Your mother slept with me – I daresay you regard that
As peculiar, I daresay she is old (and so am I,
But I’m less your affair). Think. She was young.
Imagine her. I see still her long fingers round her belt.

Which is her myth, her past, or her reality?
Young, did not foretell this old I do not know.
I know she is the hand which stroked both me and you:
various the occasions, and the kinds, of love she felt.

You touch that vehicle of extinct heat. But love
that she loved, and was the call of love. With some
distaste you soon may close her eyes: love
that I see her young long fingers at her belt.

Geoffrey Grigson

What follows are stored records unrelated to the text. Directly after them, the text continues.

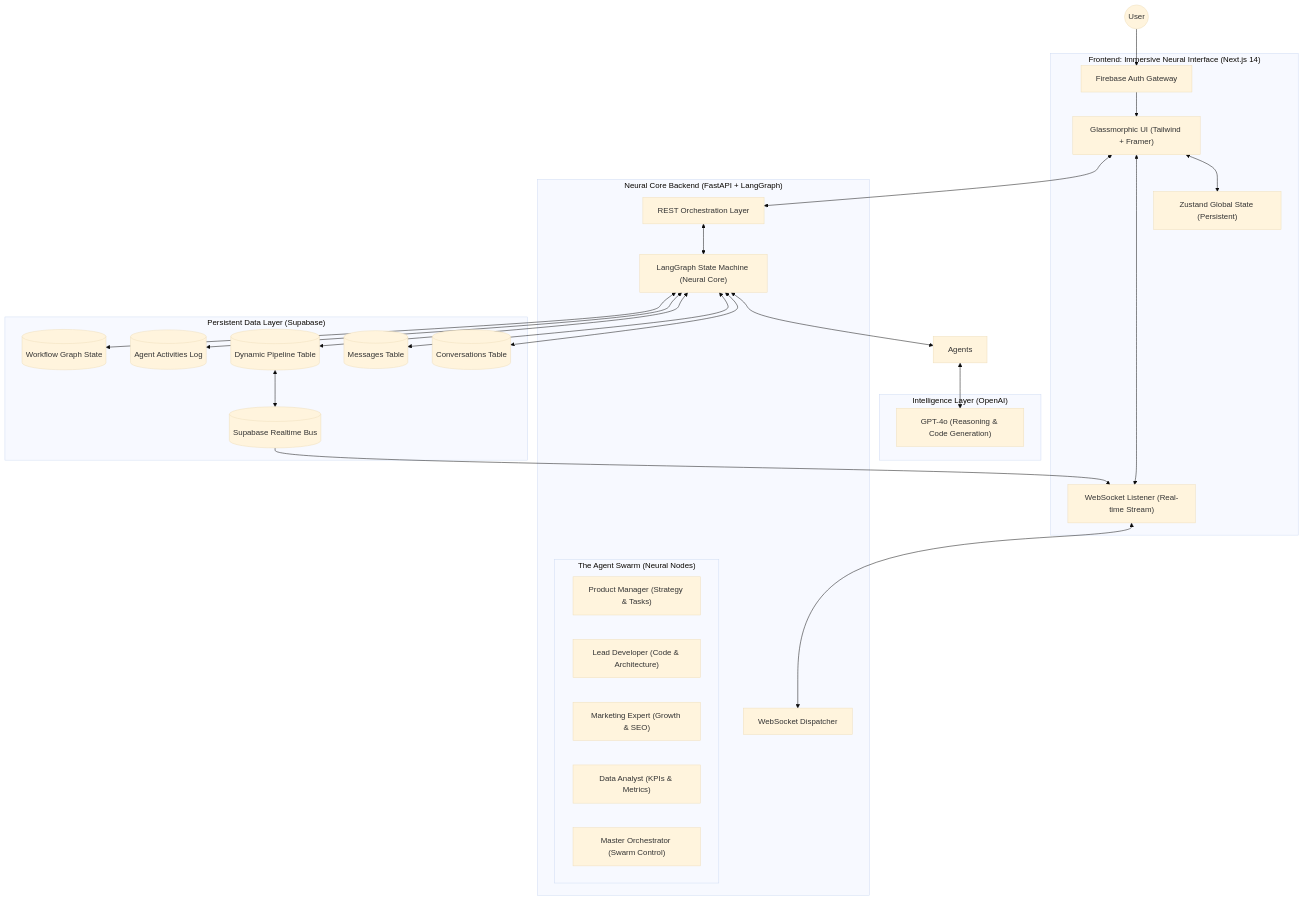
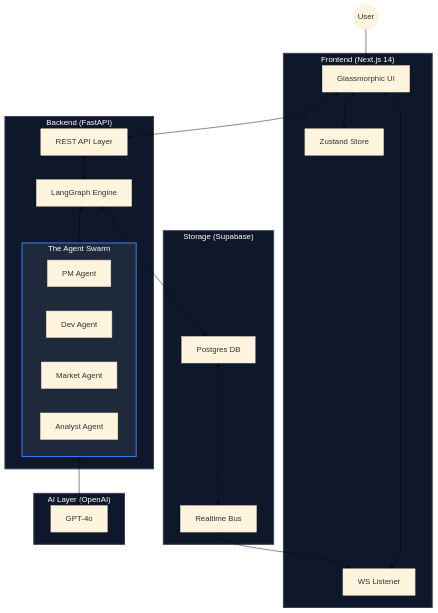
Before and after one commit to sunkireddy-Barath/AutoPilot-AI-Workspace: the first of 2 diagrams in README.md, drawn with Mermaid (base theme). The commit also changed other lines of this file, not shown here.

Commit message:
docs: Optimized Diagram Visibility & Enhanced MeDo Solution Breakdown

````diff
--- a/README.md
+++ b/README.md
@@ -16,58 +16,53 @@
 ```mermaid
 graph TD
+    %% Node Definitions
     User((User))
     
-    subgraph "Frontend: Immersive Neural Interface (Next.js 14)"
-        UI["Glassmorphic UI (Tailwind + Framer)"]
-        State["Zustand Global State (Persistent)"]
-        WS_Client["WebSocket Listener (Real-time Stream)"]
-        Auth_UI["Firebase Auth Gateway"]
+    subgraph Frontend ["Frontend (Next.js 14)"]
+        UI["Glassmorphic UI"]
+        State["Zustand Store"]
+        WS_Client["WS Listener"]
     end
 
-    subgraph "Neural Core Backend (FastAPI + LangGraph)"
-        API["REST Orchestration Layer"]
-        WS_Server["WebSocket Dispatcher"]
-        Engine["LangGraph State Machine (Neural Core)"]
+    subgraph Backend ["Backend (FastAPI)"]
+        API["REST API Layer"]
+        Engine["LangGraph Engine"]
         
-        subgraph "The Agent Swarm (Neural Nodes)"
-            PM["Product Manager (Strategy & Tasks)"]
-            DEV["Lead Developer (Code & Architecture)"]
-            MKT["Marketing Expert (Growth & SEO)"]
-            ANA["Data Analyst (KPIs & Metrics)"]
-            ORC["Master Orchestrator (Swarm Control)"]
+        subgraph Swarm ["The Agent Swarm"]
+            PM["PM Agent"]
+            DEV["Dev Agent"]
+            MKT["Market Agent"]
+            ANA["Analyst Agent"]
         end
     end
 
-    subgraph "Persistent Data Layer (Supabase)"
-        Conv_DB[(Conversations Table)]
-        Msg_DB[(Messages Table)]
-        Task_DB[(Dynamic Pipeline Table)]
-        Act_DB[(Agent Activities Log)]
-        Work_DB[(Workflow Graph State)]
-        Realtime[(Supabase Realtime Bus)]
+    subgraph Storage ["Storage (Supabase)"]
+        DB["Postgres DB"]
+        Realtime["Realtime Bus"]
     end
 
-    subgraph "Intelligence Layer (OpenAI)"
-        GPT["GPT-4o (Reasoning & Code Generation)"]
+    subgraph AI ["AI Layer (OpenAI)"]
+        GPT["GPT-4o"]
     end
 
-    User --> Auth_UI
-    Auth_UI --> UI
+    %% Connections
+    User --> UI
     UI <--> State
     UI <--> WS_Client
     UI <--> API
     
-    WS_Client <--> WS_Server
     API <--> Engine
-    Engine <--> Agents
-    Agents <--> GPT
+    Engine <--> Swarm
+    Swarm <--> GPT
     
-    Engine <--> Conv_DB
-    Engine <--> Msg_DB
-    Engine <--> Task_DB
-    Engine <--> Act_DB
-    Engine <--> Work_DB
-    
-    Task_DB <--> Realtime
+    Engine <--> DB
+    DB <--> Realtime
     Realtime --> WS_Client
+
+    %% Styling
+    style Frontend fill:#0f172a,stroke:#334155,stroke-width:2px,color:#fff
+    style Backend fill:#0f172a,stroke:#334155,stroke-width:2px,color:#fff
+    style Storage fill:#0f172a,stroke:#334155,stroke-width:2px,color:#fff
+    style Swarm fill:#1e293b,stroke:#3b82f6,stroke-width:2px,color:#fff
+    style AI fill:#0f172a,stroke:#334155,stroke-width:2px,color:#fff
 ```
````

Geoffrey Grigson as poet and critic was distinguished by a tart independence of mind; this poem, perhaps my favourite among his work, shows that he also had a capacity for tenderness.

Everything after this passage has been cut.